Everything we do involves learning. To doubt that is to deny our purpose of existence. We exist to feel, to think, to anticipate and plan, to interpret and decide on consequential and non-consequential matters in our life. Our life has purpose because of the learning involved. We evolve as souls through our experiences, especially emotional, and hopefully remember what we’ve learned through successive lifetimes. We are tested again and again, on the same lessons, within a single lifetime, and through many lifetimes so that the learning sticks.
Learning is a basic tenet of living. As we grow as souls, we learn the basic necessities, most importantly, what it is like to live with other human beings in a microcosm of conflict and its opposite — relief from conflict. Through our associations with relatives and friends, co-workers and people on the street, we discern differences between us and them. Though they are not truly different from us at our core energy source, we notice differences in body type and temperament, intentions and actions. We notice words used to communicate and physical sensations that soothe or bother us, and we consider these differences carefully as our emotions direct us to. Taking in what is in our life and mulling it over, for better or for worse, is what we are supposed to do in this dimension. We are here to learn. To what end?

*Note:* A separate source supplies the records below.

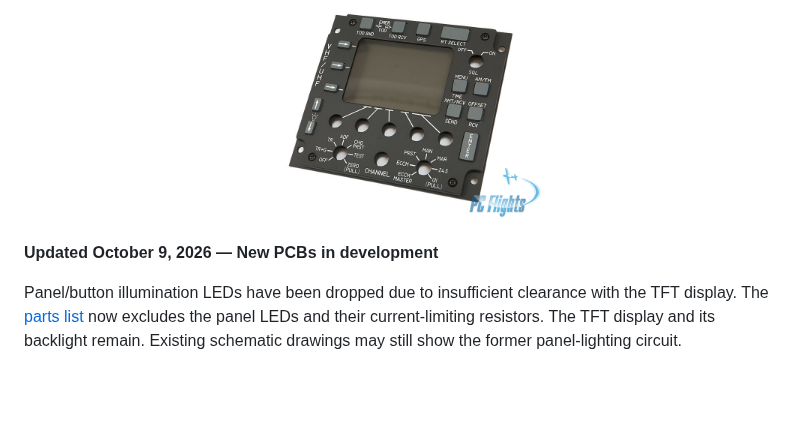
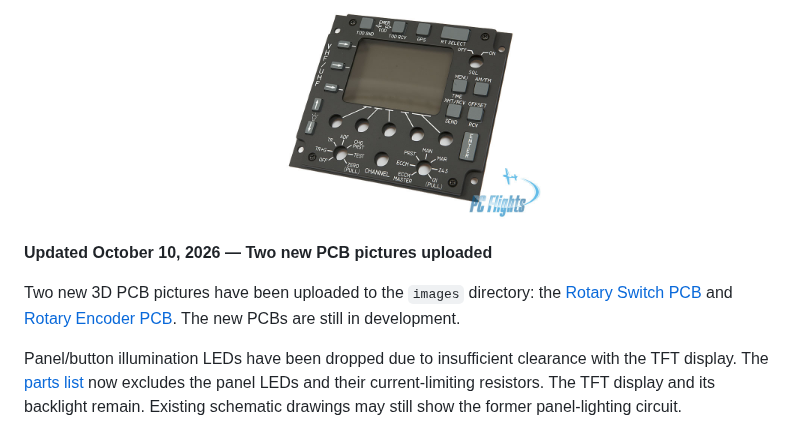
Before and after one commit to dgdimick/ARC-210-DCS-Display, a Markdown page: README.md, the part around the change. Drawn GitHub-style; blank space fills up the shorter version.

Commit message:
Add rotary switch and encoder PCB pictures and update October 10 announcement

```diff
--- a/README.md
+++ b/README.md
@@ -7,7 +7,9 @@ and DCS-BIOS for live radio data and cockpit control.
   <img src="images/ARC-210-Face%20Plate.jpg" width="300" alt="ARC-210 Face Plate">
 </p>
 
-**Updated October 9, 2026 — New PCBs in development**
+**Updated October 10, 2026 — Two new PCB pictures uploaded**
+
+Two new 3D PCB pictures have been uploaded to the `images` directory: the [Rotary Switch PCB](images/Rotary-Switch-PCB-3D.png) and [Rotary Encoder PCB](images/Rotary-Encoder-PCB-3D.png). The new PCBs are still in development.
 
 Panel/button illumination LEDs have been dropped due to insufficient clearance with the TFT display. The [parts list](parts/BOM.csv) now excludes the panel LEDs and their current-limiting resistors. The TFT display and its backlight remain. Existing schematic drawings may still show the former panel-lighting circuit.
 
```
Also changed, not shown: images/Rotary-Encoder-PCB-3D.png (added), images/Rotary-Switch-PCB-3D.png (added).
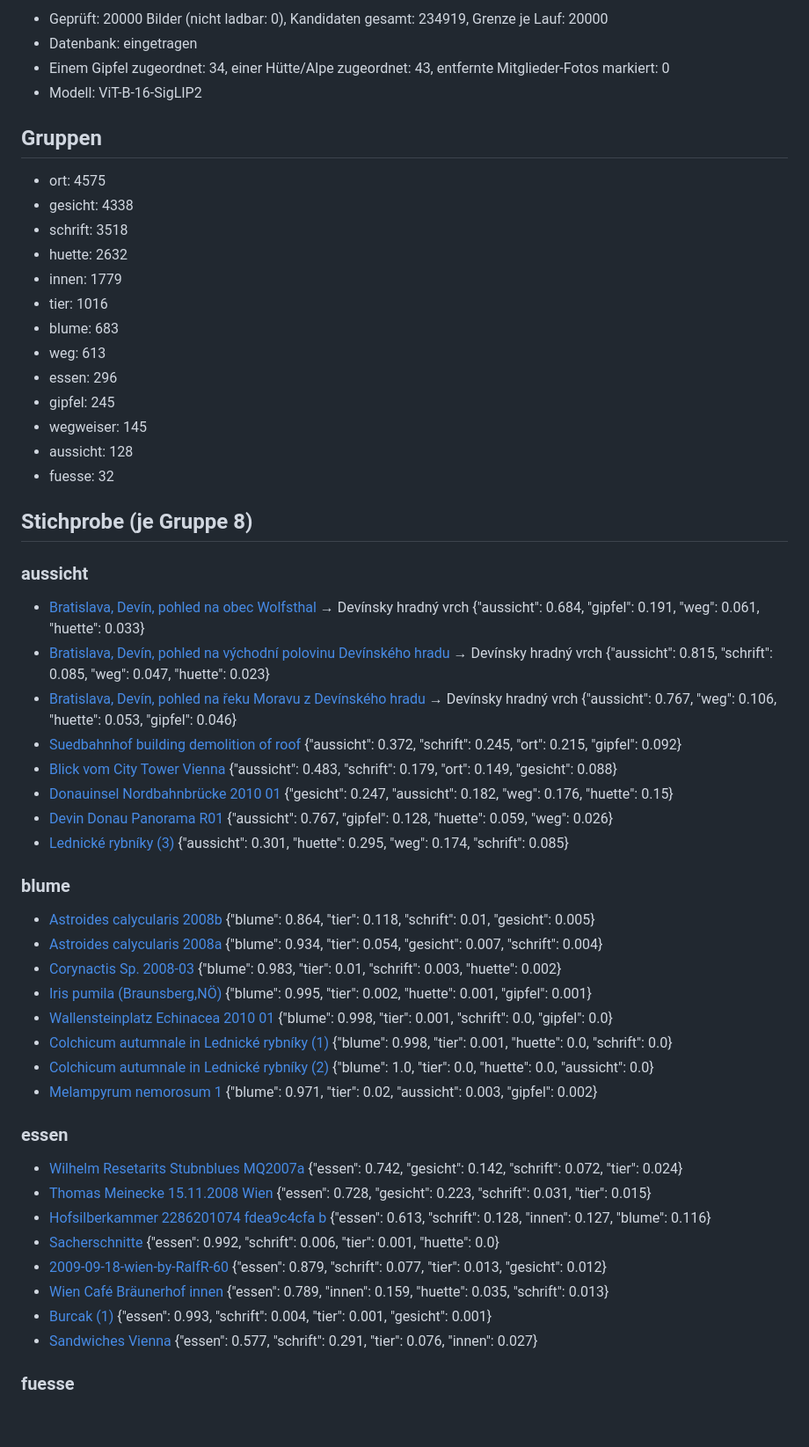
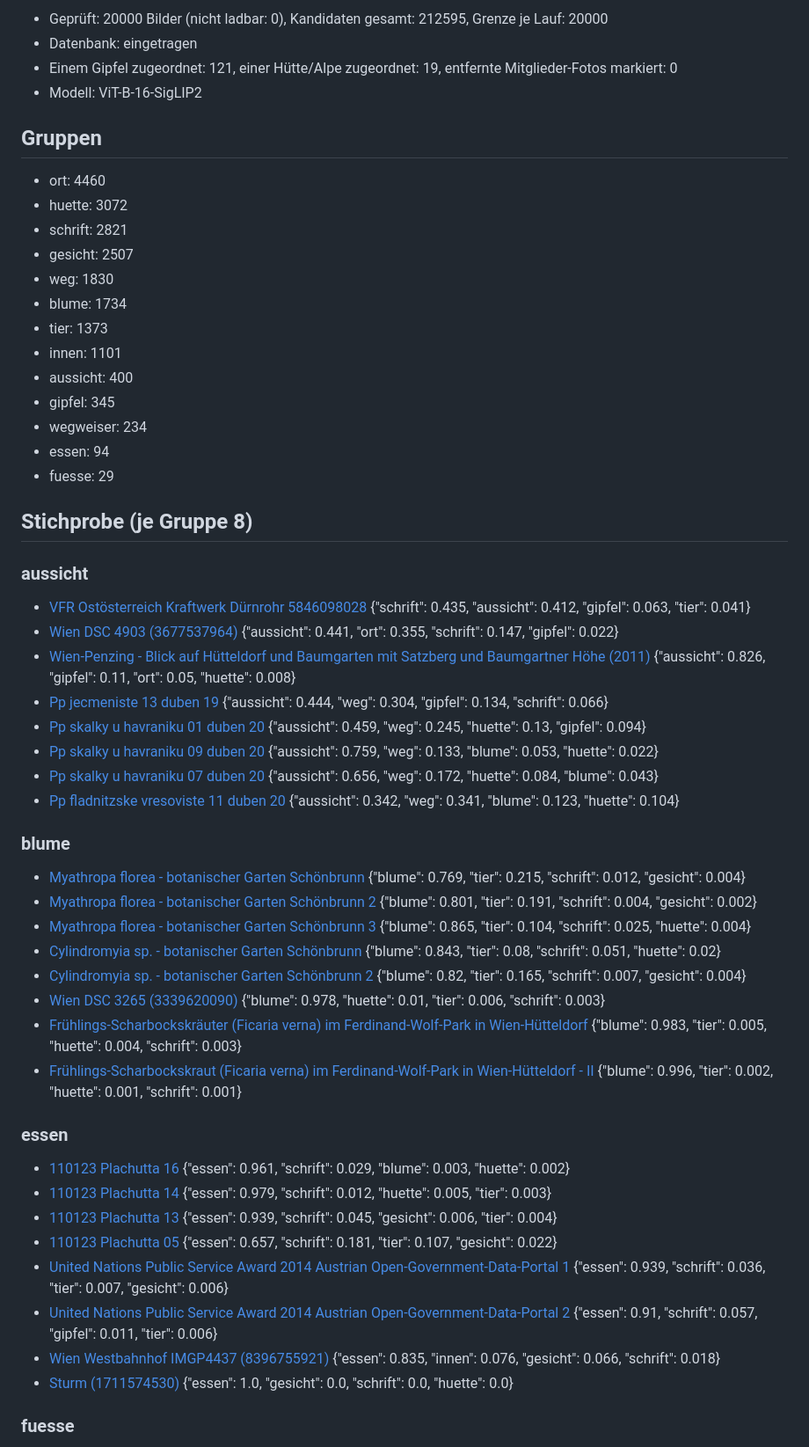
Before and after one commit to aktivvereinquerfeldein/gipfelbuch, a Markdown page: daten/fotos/Niederösterreich.md, the part around one of its changes. Shown at 88% size. GitHub-like rendering; blank space fills up the shorter version.

Commit message:
Fotos prüfen: Bericht 2026-11-11

```diff
--- a/daten/fotos/Niederösterreich.md
+++ b/daten/fotos/Niederösterreich.md
@@ -2,59 +2,59 @@
 
-- Geprüft: 20000 Bilder (nicht ladbar: 0), Kandidaten gesamt: 234919, Grenze je Lauf: 20000
+- Geprüft: 20000 Bilder (nicht ladbar: 0), Kandidaten gesamt: 212595, Grenze je Lauf: 20000
 - Datenbank: eingetragen
-- Einem Gipfel zugeordnet: 34, einer Hütte/Alpe zugeordnet: 43, entfernte Mitglieder-Fotos markiert: 0
+- Einem Gipfel zugeordnet: 121, einer Hütte/Alpe zugeordnet: 19, entfernte Mitglieder-Fotos markiert: 0
 - Modell: ViT-B-16-SigLIP2
 
 ## Gruppen
 
-- ort: 4575
-- gesicht: 4338
-- schrift: 3518
-- huette: 2632
-- innen: 1779
-- tier: 1016
-- blume: 683
-- weg: 613
-- essen: 296
-- gipfel: 245
-- wegweiser: 145
-- aussicht: 128
-- fuesse: 32
+- ort: 4460
+- huette: 3072
+- schrift: 2821
+- gesicht: 2507
+- weg: 1830
+- blume: 1734
+- tier: 1373
+- innen: 1101
+- aussicht: 400
+- gipfel: 345
+- wegweiser: 234
+- essen: 94
+- fuesse: 29
 
 ## Stichprobe (je Gruppe 8)
 
 ### aussicht
 
-- [Bratislava, Devín, pohled na obec Wolfsthal](https://commons.wikimedia.org/wiki/File:Bratislava,_Dev%C3%ADn,_pohled_na_obec_Wolfsthal.jpg) → Devínsky hradný vrch {"aussicht": 0.684, "gipfel": 0.191, "weg": 0.061, "huette": 0.033}
-- [Bratislava, Devín, pohled na východní polovinu Devínského hradu](https://commons.wikimedia.org/wiki/File:Bratislava,_Dev%C3%ADn,_pohled_na_v%C3%BDchodn%C3%AD_polovinu_Dev%C3%ADnsk%C3%A9ho_hradu.jpg) → Devínsky hradný vrch {"aussicht": 0.815, "schrift": 0.085, "weg": 0.047, "huette": 0.023}
-- [Bratislava, Devín, pohled na řeku Moravu z Devínského hradu](https://commons.wikimedia.org/wiki/File:Bratislava,_Dev%C3%ADn,_pohled_na_%C5%99eku_Moravu_z_Dev%C3%ADnsk%C3%A9ho_hradu.jpg) → Devínsky hradný vrch {"aussicht": 0.767, "weg": 0.106, "huette": 0.053, "gipfel": 0.046}
-- [Suedbahnhof building demolition of roof](https://commons.wikimedia.org/wiki/File:Suedbahnhof_building_demolition_of_roof.jpg)  {"aussicht": 0.372, "schrift": 0.245, "ort": 0.215, "gipfel": 0.092}
-- [Blick vom City Tower Vienna](https://commons.wikimedia.org/wiki/File:Blick_vom_City_Tower_Vienna.jpg)  {"aussicht": 0.483, "schrift": 0.179, "ort": 0.149, "gesicht": 0.088}
-- [Donauinsel Nordbahnbrücke 2010 01](https://commons.wikimedia.org/wiki/File:Donauinsel_Nordbahnbr%C3%BCcke_2010_01.JPG)  {"gesicht": 0.247, "aussicht": 0.182, "weg": 0.176, "huette": 0.15}
-- [Devin Donau Panorama R01](https://commons.wikimedia.org/wiki/File:Devin_Donau_Panorama_R01.jpg)  {"aussicht": 0.767, "gipfel": 0.128, "huette": 0.059, "weg": 0.026}
-- [Lednické rybníky (3)](https://commons.wikimedia.org/wiki/File:Lednick%C3%A9_rybn%C3%ADky_(3).jpg)  {"aussicht": 0.301, "huette": 0.295, "weg": 0.174, "schrift": 0.085}
+- [VFR Ostösterreich Kraftwerk Dürnrohr 5846098028](https://commons.wikimedia.org/wiki/File:VFR_Ost%C3%B6sterreich_Kraftwerk_D%C3%BCrnrohr_5846098028.jpg)  {"schrift": 0.435, "aussicht": 0.412, "gipfel": 0.063, "tier": 0.041}
+- [Wien DSC 4903 (3677537964)](https://commons.wikimedia.org/wiki/File:Wien_DSC_4903_(3677537964).jpg)  {"aussicht": 0.441, "ort": 0.355, "schrift": 0.147, "gipfel": 0.022}
+- [Wien-Penzing - Blick auf Hütteldorf und Baumgarten mit Satzberg und Baumgartner Höhe (2011)](https://commons.wikimedia.org/wiki/File:Wien-Penzing_-_Blick_auf_H%C3%BCtteldorf_und_Baumgarten_mit_Satzberg_und_Baumgartner_H%C3%B6he_(2011).jpg)  {"aussicht": 0.826, "gipfel": 0.11, "ort": 0.05, "huette": 0.008}
+- [Pp jecmeniste 13 duben 19](https://commons.wikimedia.org/wiki/File:Pp_jecmeniste_13_duben_19.jpg)  {"aussicht": 0.444, "weg": 0.304, "gipfel": 0.134, "schrift": 0.066}
+- [Pp skalky u havraniku 01 duben 20](https://commons.wikimedia.org/wiki/File:Pp_skalky_u_havraniku_01_duben_20.jpg)  {"aussicht": 0.459, "weg": 0.245, "huette": 0.13, "gipfel": 0.094}
+- [Pp skalky u havraniku 09 duben 20](https://commons.wikimedia.org/wiki/File:Pp_skalky_u_havraniku_09_duben_20.jpg)  {"aussicht": 0.759, "weg": 0.133, "blume": 0.053, "huette": 0.022}
+- [Pp skalky u havraniku 07 duben 20](https://commons.wikimedia.org/wiki/File:Pp_skalky_u_havraniku_07_duben_20.jpg)  {"aussicht": 0.656, "weg": 0.172, "huette": 0.084, "blume": 0.043}
+- [Pp fladnitzske vresoviste 11 duben 20](https://commons.wikimedia.org/wiki/File:Pp_fladnitzske_vresoviste_11_duben_20.jpg)  {"aussicht": 0.342, "weg": 0.341, "blume": 0.123, "huette": 0.104}
 
 ### blume
 
-- [Astroides calycularis 2008b](https://commons.wikimedia.org/wiki/File:Astroides_calycularis_2008b.jpg)  {"blume": 0.864, "tier": 0.118, "schrift": 0.01, "gesicht": 0.005}
-- [Astroides calycularis 2008a](https://commons.wikimedia.org/wiki/File:Astroides_calycularis_2008a.jpg)  {"blume": 0.934, "tier": 0.054, "gesicht": 0.007, "schrift": 0.004}
-- [Corynactis Sp. 2008-03](https://commons.wikimedia.org/wiki/File:Corynactis_Sp._2008-03.jpg)  {"blume": 0.983, "tier": 0.01, "schrift": 0.003, "huette": 0.002}
-- [Iris pumila (Braunsberg,NÖ)](https://commons.wikimedia.org/wiki/File:Iris_pumila_(Braunsberg,N%C3%96).jpg)  {"blume": 0.995, "tier": 0.002, "huette": 0.001, "gipfel": 0.001}
-- [Wallensteinplatz Echinacea 2010 01](https://commons.wikimedia.org/wiki/File:Wallensteinplatz_Echinacea_2010_01.JPG)  {"blume": 0.998, "tier": 0.001, "schrift": 0.0, "gipfel": 0.0}
-- [Colchicum autumnale in Lednické rybníky (1)](https://commons.wikimedia.org/wiki/File:Colchicum_autumnale_in_Lednick%C3%A9_rybn%C3%ADky_(1).jpg)  {"blume": 0.998, "tier": 0.001, "huette": 0.0, "schrift": 0.0}
-- [Colchicum autumnale in Lednické rybníky (2)](https://commons.wikimedia.org/wiki/File:Colchicum_autumnale_in_Lednick%C3%A9_rybn%C3%ADky_(2).jpg)  {"blume": 1.0, "tier": 0.0, "huette": 0.0, "aussicht": 0.0}
-- [Melampyrum nemorosum 1](https://commons.wikimedia.org/wiki/File:Melampyrum_nemorosum_1.jpg)  {"blume": 0.971, "tier": 0.02, "aussicht": 0.003, "gipfel": 0.002}
+- [Myathropa florea - botanischer Garten Schönbrunn](https://commons.wikimedia.org/wiki/File:Myathropa_florea_-_botanischer_Garten_Sch%C3%B6nbrunn.jpg)  {"blume": 0.769, "tier": 0.215, "schrift": 0.012, "gesicht": 0.004}
+- [Myathropa florea - botanischer Garten Schönbrunn 2](https://commons.wikimedia.org/wiki/File:Myathropa_florea_-_botanischer_Garten_Sch%C3%B6nbrunn_2.jpg)  {"blume": 0.801, "tier": 0.191, "schrift": 0.004, "gesicht": 0.002}
+- [Myathropa florea - botanischer Garten Schönbrunn 3](https://commons.wikimedia.org/wiki/File:Myathropa_florea_-_botanischer_Garten_Sch%C3%B6nbrunn_3.jpg)  {"blume": 0.865, "tier": 0.104, "schrift": 0.025, "huette": 0.004}
+- [Cylindromyia sp. - botanischer Garten Schönbrunn](https://commons.wikimedia.org/wiki/File:Cylindromyia_sp._-_botanischer_Garten_Sch%C3%B6nbrunn.jpg)  {"blume": 0.843, "tier": 0.08, "schrift": 0.051, "huette": 0.02}
+- [Cylindromyia sp. - botanischer Garten Schönbrunn 2](https://commons.wikimedia.org/wiki/File:Cylindromyia_sp._-_botanischer_Garten_Sch%C3%B6nbrunn_2.jpg)  {"blume": 0.82, "tier": 0.165, "schrift": 0.007, "gesicht": 0.004}
+- [Wien DSC 3265 (3339620090)](https://commons.wikimedia.org/wiki/File:Wien_DSC_3265_(3339620090).jpg)  {"blume": 0.978, "huette": 0.01, "tier": 0.006, "schrift": 0.003}
+- [Frühlings-Scharbockskräuter (Ficaria verna) im Ferdinand-Wolf-Park in Wien-Hütteldorf](https://commons.wikimedia.org/wiki/File:Fr%C3%BChlings-Scharbockskr%C3%A4uter_(Ficaria_verna)_im_Ferdinand-Wolf-Park_in_Wien-H%C3%BCtteldorf.jpg)  {"blume": 0.983, "tier": 0.005, "huette": 0.004, "schrift": 0.003}
+- [Frühlings-Scharbockskraut (Ficaria verna) im Ferdinand-Wolf-Park in Wien-Hütteldorf - II](https://commons.wikimedia.org/wiki/File:Fr%C3%BChlings-Scharbockskraut_(Ficaria_verna)_im_Ferdinand-Wolf-Park_in_Wien-H%C3%BCtteldorf_-_II.jpg)  {"blume": 0.996, "tier": 0.002, "huette": 0.001, "schrift": 0.001}
 
 ### essen
 
-- [Wilhelm Resetarits Stubnblues MQ2007a](https://commons.wikimedia.org/wiki/File:Wilhelm_Resetarits_Stubnblues_MQ2007a.jpg)  {"essen": 0.742, "gesicht": 0.142, "schrift": 0.072, "tier": 0.024}
-- [Thomas Meinecke 15.11.2008 Wien](https://commons.wikimedia.org/wiki/File:Thomas_Meinecke_15.11.2008_Wien.jpg)  {"essen": 0.728, "gesicht": 0.223, "schrift": 0.031, "tier": 0.015}
-- [Hofsilberkammer 2286201074 fdea9c4cfa b](https://commons.wikimedia.org/wiki/File:Hofsilberkammer_2286201074_fdea9c4cfa_b.jpg)  {"essen": 0.613, "schrift": 0.128, "innen": 0.127, "blume": 0.116}
-- [Sacherschnitte](https://commons.wikimedia.org/wiki/File:Sacherschnitte.jpg)  {"essen": 0.992, "schrift": 0.006, "tier": 0.001, "huette": 0.0}
-- [2009-09-18-wien-by-RalfR-60](https://commons.wikimedia.org/wiki/File:2009-09-18-wien-by-RalfR-60.jpg)  {"essen": 0.879, "schrift": 0.077, "tier": 0.013, "gesicht": 0.012}
-- [Wien Café Bräunerhof innen](https://commons.wikimedia.org/wiki/File:Wien_Caf%C3%A9_Br%C3%A4unerhof_innen.jpg)  {"essen": 0.789, "innen": 0.159, "huette": 0.035, "schrift": 0.013}
-- [Burcak (1)](https://commons.wikimedia.org/wiki/File:Burcak_(1).jpg)  {"essen": 0.993, "schrift": 0.004, "tier": 0.001, "gesicht": 0.001}
-- [Sandwiches Vienna](https://commons.wikimedia.org/wiki/File:Sandwiches_Vienna.jpg)  {"essen": 0.577, "schrift": 0.291, "tier": 0.076, "innen": 0.027}
+- [110123 Plachutta 16](https://commons.wikimedia.org/wiki/File:110123_Plachutta_16.jpg)  {"essen": 0.961, "schrift": 0.029, "blume": 0.003, "huette": 0.002}
+- [110123 Plachutta 14](https://commons.wikimedia.org/wiki/File:110123_Plachutta_14.jpg)  {"essen": 0.979, "schrift": 0.012, "huette": 0.005, "tier": 0.003}
+- [110123 Plachutta 13](https://commons.wikimedia.org/wiki/File:110123_Plachutta_13.jpg)  {"essen": 0.939, "schrift": 0.045, "gesicht": 0.006, "tier": 0.004}
+- [110123 Plachutta 05](https://commons.wikimedia.org/wiki/File:110123_Plachutta_05.jpg)  {"essen": 0.657, "schrift": 0.181, "tier": 0.107, "gesicht": 0.022}
+- [United Nations Public Service Award 2014 Austrian Open-Government-Data-Portal 1](https://commons.wikimedia.org/wiki/File:United_Nations_Public_Service_Award_2014_Austrian_Open-Government-Data-Portal_1.jpg)  {"essen": 0.939, "schrift": 0.036, "tier": 0.007, "gesicht": 0.006}
+- [United Nations Public Service Award 2014 Austrian Open-Government-Data-Portal 2](https://commons.wikimedia.org/wiki/File:United_Nations_Public_Service_Award_2014_Austrian_Open-Government-Data-Portal_2.jpg)  {"essen": 0.91, "schrift": 0.057, "gipfel": 0.011, "tier": 0.006}
+- [Wien Westbahnhof IMGP4437 (8396755921)](https://commons.wikimedia.org/wiki/File:Wien_Westbahnhof_IMGP4437_(8396755921).jpg)  {"essen": 0.835, "innen": 0.076, "gesicht": 0.066, "schrift": 0.018}
+- [Sturm (1711574530)](https://commons.wikimedia.org/wiki/File:Sturm_(1711574530).jpg)  {"essen": 1.0, "gesicht": 0.0, "schrift": 0.0, "huette": 0.0}
 
 ### fuesse
 
```
Also changed, not shown: other parts of daten/fotos/Niederösterreich.md (+77 -77 lines).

Let’s say, all that we do in this life doesn’t have purpose. What is our experience of life then? If we are lucky enough to be born to a mother who keeps us, or another surrogate mother who does, and we are lucky enough to go to school all the way through the secondary education level or at least most of the way, learning enough to read, write, apply math to manage money, and communicate our thoughts coherently and know references to cultural norms and folklore, what else is there to learn that is practical in its application? What else is there to achieve?
Cultural norms in many ways dictate what one should do next: work, get married, have children and babysit the grandchildren, retire, and hopefully grow old not too badly. What of the various and inevitable squabbles we get into during that journey that the culture we live in presents us? How do we make sense of the dynamics of relationships, the ones that go well, and the ones that don’t, if there isn’t a purpose in having them, other than an accident of fate? A life wherein learning happens only in the classroom and not after? What guides us to our best self? Religion? Charities? Support groups? Individual friendships?
I would argue that each of these organizations and the singular phenomenon of a close relationship has a transcendent quality to it—transcendent in the sense that the association feels larger than our own lives, important, purposeful—because it is. Being involved in such organizations and close relationships teaches us important lessons that our soul craves—to be a bigger person, a person with more skills: to discern and yet accept and ultimately embrace differences; to generate more positive feelings than negative; to be kinder to self and understanding of others’ foibles.
What if every interaction had something for us to learn? As souls in human form, we have opportunities every day to learn something, if only to wake up and decide to accept what is going on in the world as it is. What happens around us, not just to us, is purposeful. What we experience is specifically for our growth. What happens to others is specifically for their growth. We can feel called to act on behalf of others, as that is what we are to learn, or we can pray for resolution. The world is a stage upon which events are there for us to see, feel, adjudicate, rail against or react to in myriad other ways. In reacting, we learn something about ourselves and others.
We may find ourselves repeating the same emotional scenarios throughout our lives—the same betrayals, the same disappointments, the same mistreatment. This is the same math lesson, or reading lesson, or social relations lesson repeating for our benefit, as we are always in school, whether we are consciously aware of it or not, to our journey’s end. And then we take it up again in our next life, hopefully, with better skills to deal with them.
Annette Goggio, MPH holds graduate and undergraduate degrees in the health sciences. Her practice in energy medicine is based on the teachings of Dixie Yeterian and Donna Eden of Eden Energy Medicine. Ms. Goggio offers a suite of services including hands-on and distant healing, life counselling, and numerology. To learn more please visit: www.aquantummoment.com. Her recent book, Healing: A Conversation, provides readers with a framework for understanding life purpose and the education of the soul.